- **SUPPLIED DATA**
● ● ●
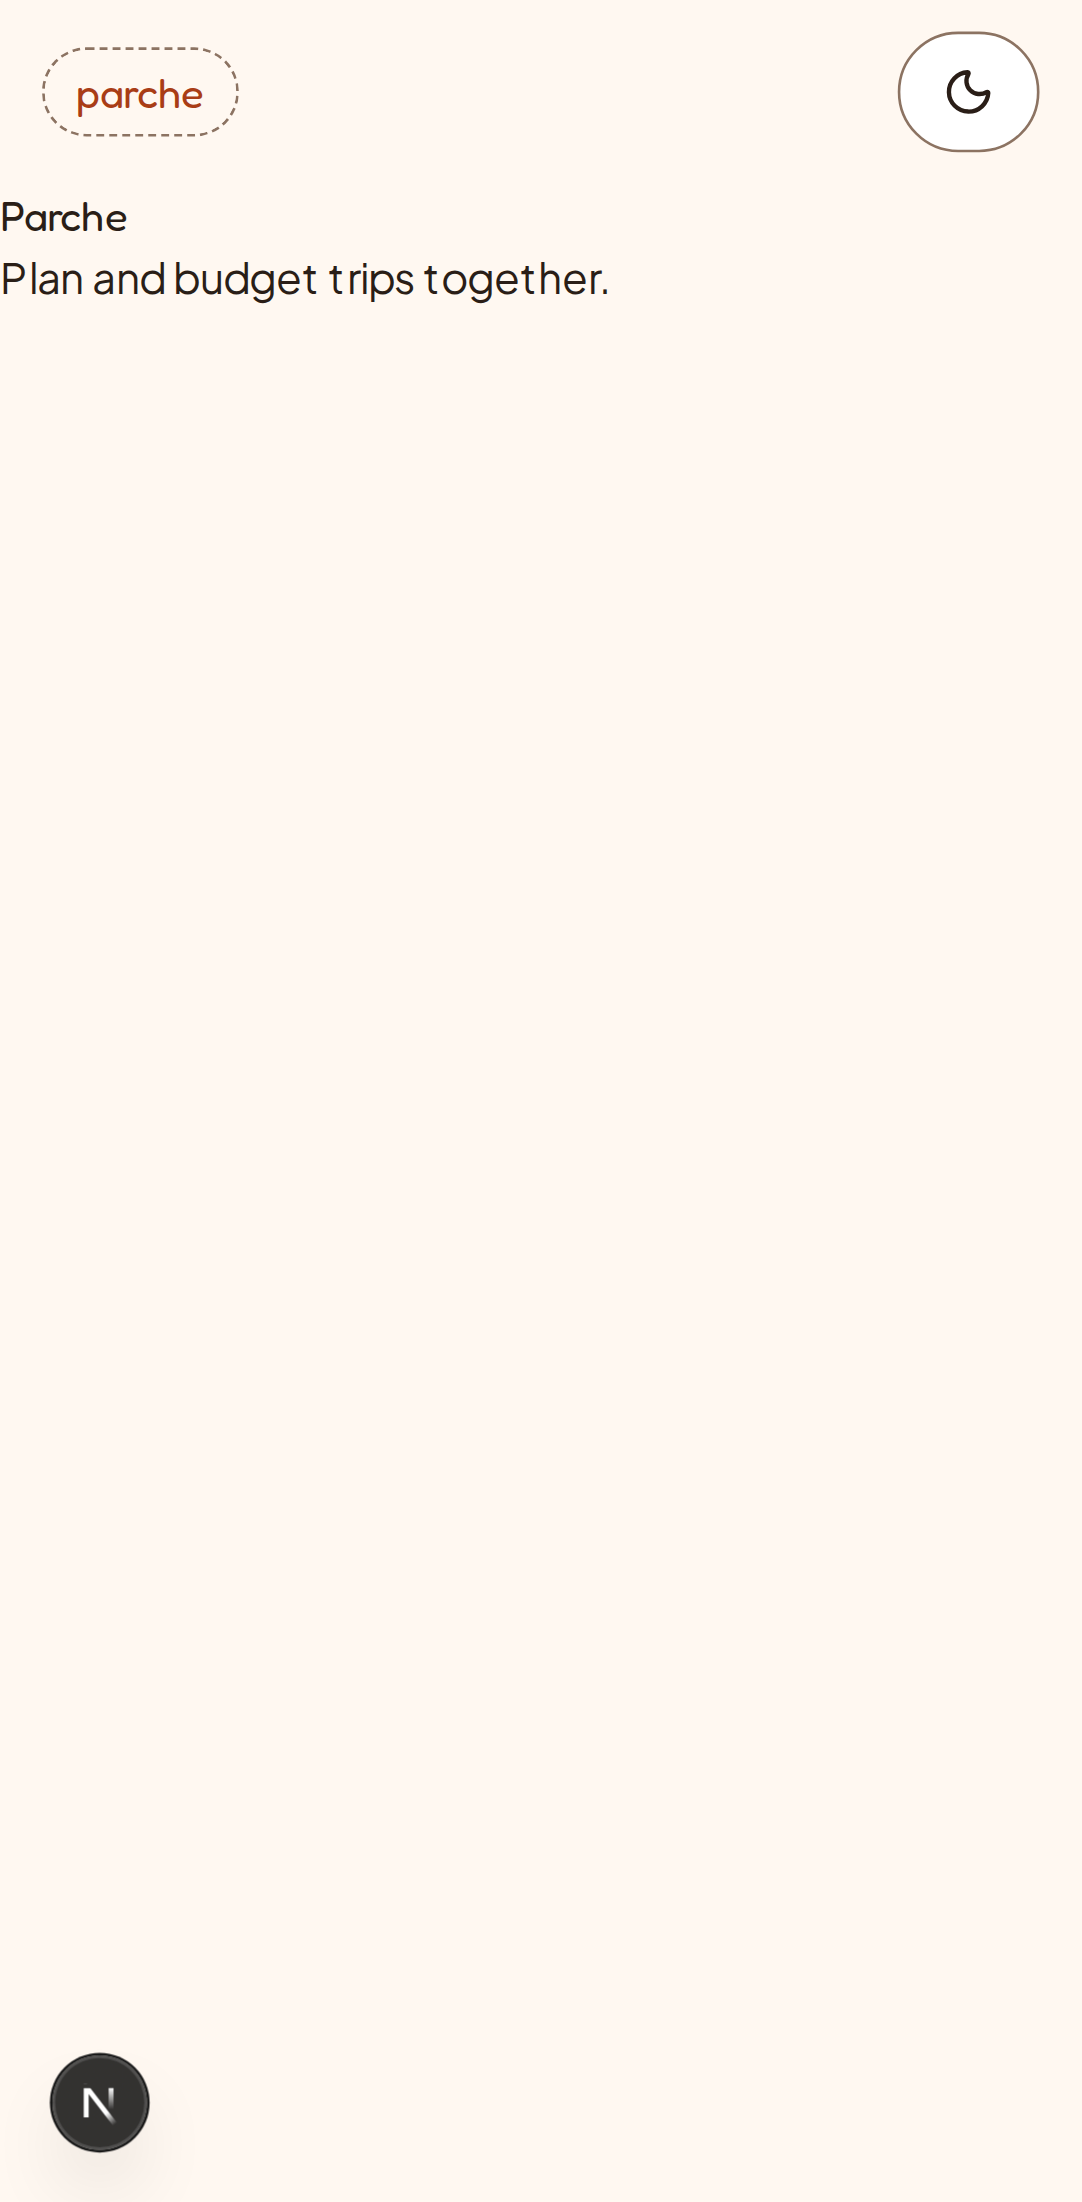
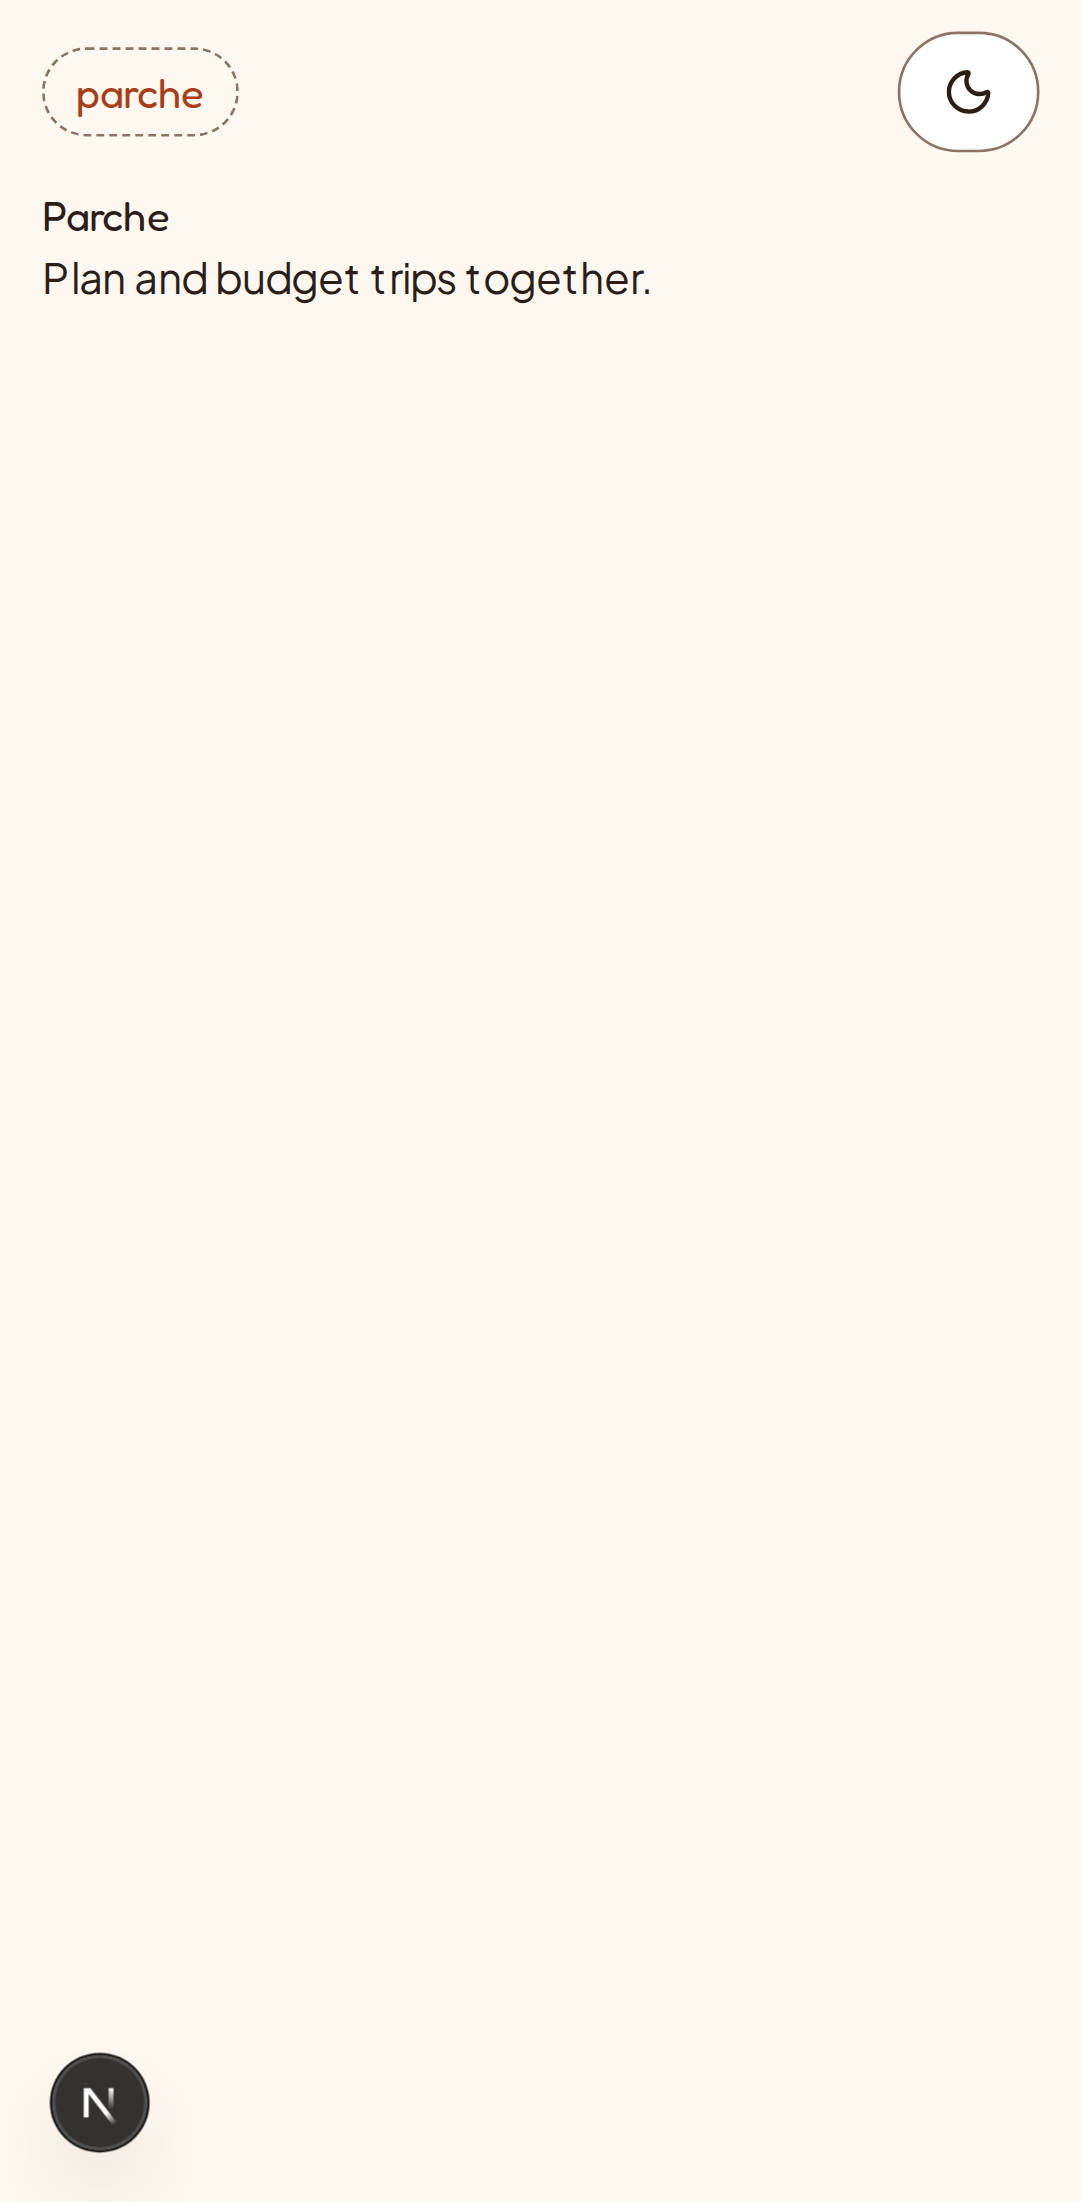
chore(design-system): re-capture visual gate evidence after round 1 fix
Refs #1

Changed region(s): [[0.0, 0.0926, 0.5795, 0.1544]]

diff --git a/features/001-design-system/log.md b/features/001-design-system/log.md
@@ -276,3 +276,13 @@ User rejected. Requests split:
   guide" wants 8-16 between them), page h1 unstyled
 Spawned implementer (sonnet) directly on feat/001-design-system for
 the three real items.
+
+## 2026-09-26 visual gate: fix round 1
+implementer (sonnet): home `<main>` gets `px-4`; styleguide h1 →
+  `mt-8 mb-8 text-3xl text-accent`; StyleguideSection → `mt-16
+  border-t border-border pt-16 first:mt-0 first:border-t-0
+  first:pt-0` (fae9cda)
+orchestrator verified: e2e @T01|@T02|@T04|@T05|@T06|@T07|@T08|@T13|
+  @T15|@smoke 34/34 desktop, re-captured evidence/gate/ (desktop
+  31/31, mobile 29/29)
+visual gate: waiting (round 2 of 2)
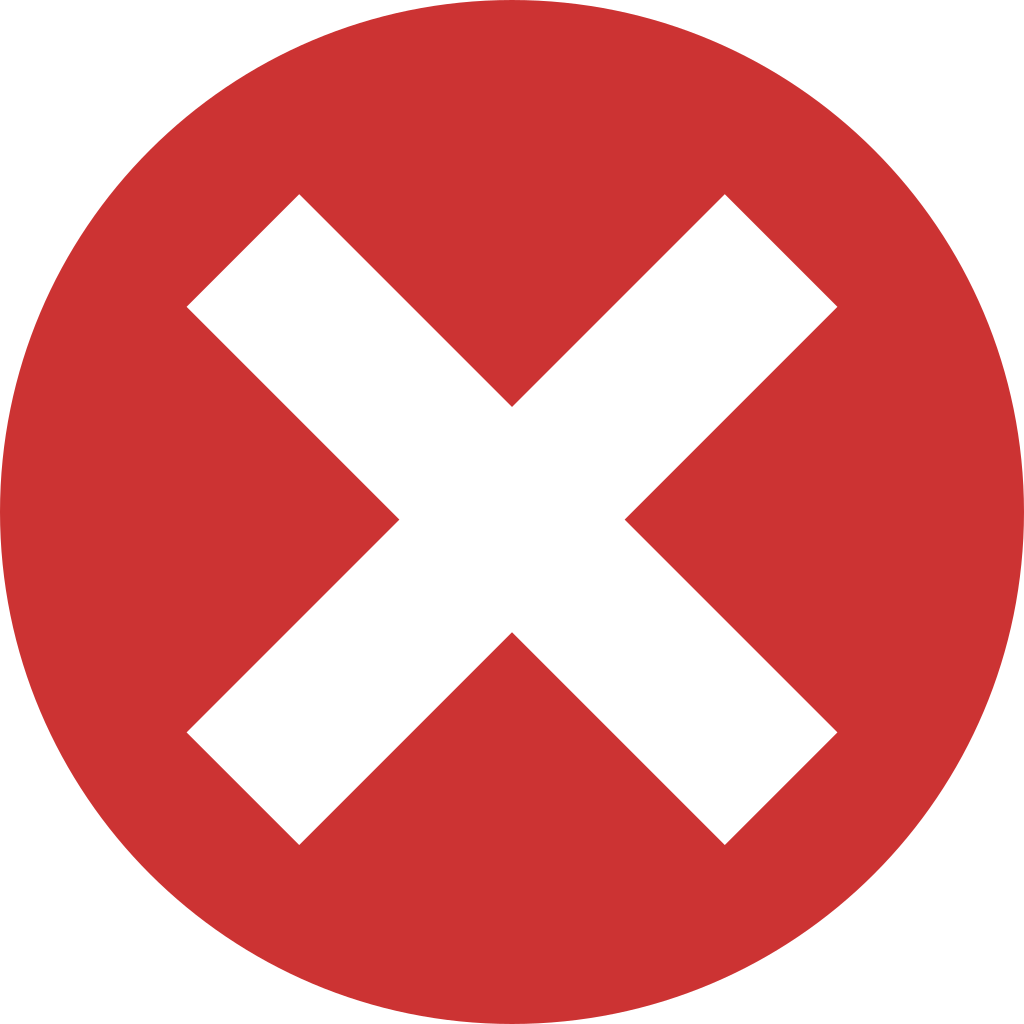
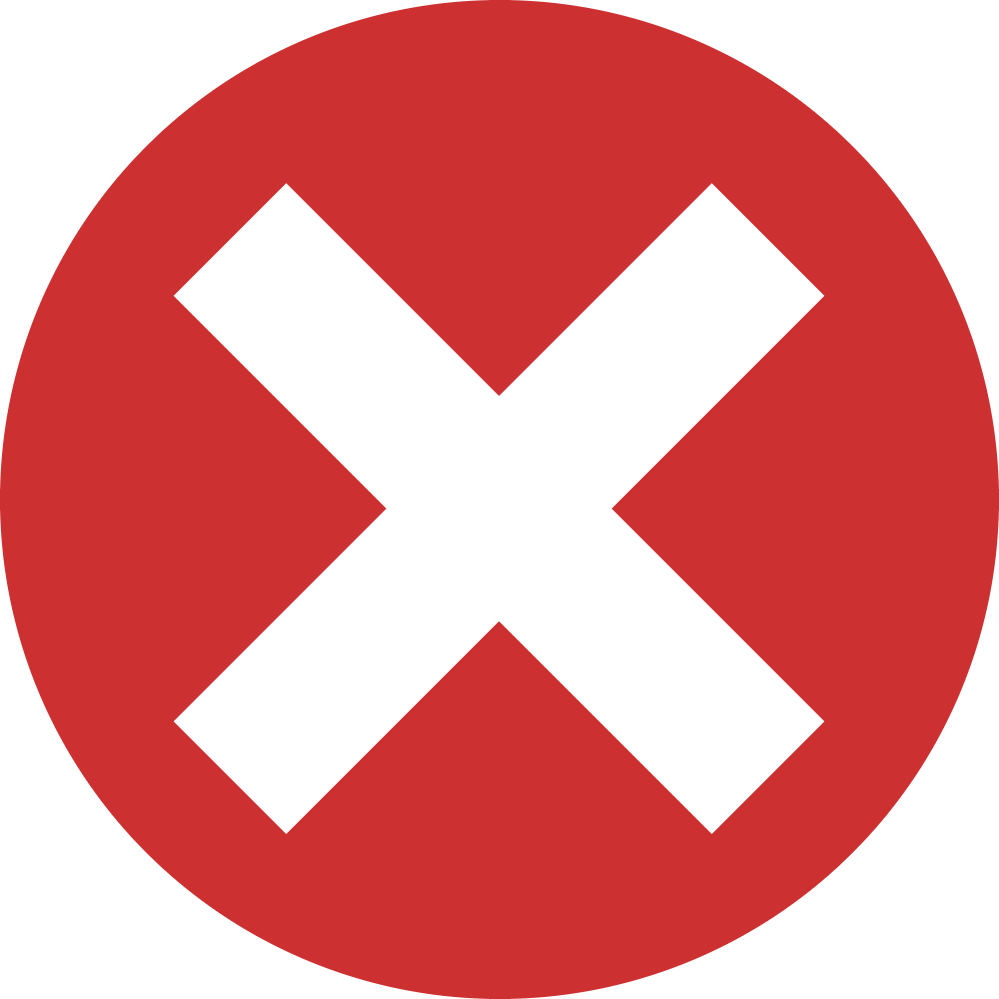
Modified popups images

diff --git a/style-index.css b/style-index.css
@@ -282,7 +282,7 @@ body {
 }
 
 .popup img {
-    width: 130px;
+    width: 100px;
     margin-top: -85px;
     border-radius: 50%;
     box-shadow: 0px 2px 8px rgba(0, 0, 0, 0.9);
● ● ●
Give back every line of the listing where the word "border" shows up.

- **RESULT OF THIS TASK**
+  border-t border-border pt-16 first:mt-0 first:border-t-0
     border-radius: 50%;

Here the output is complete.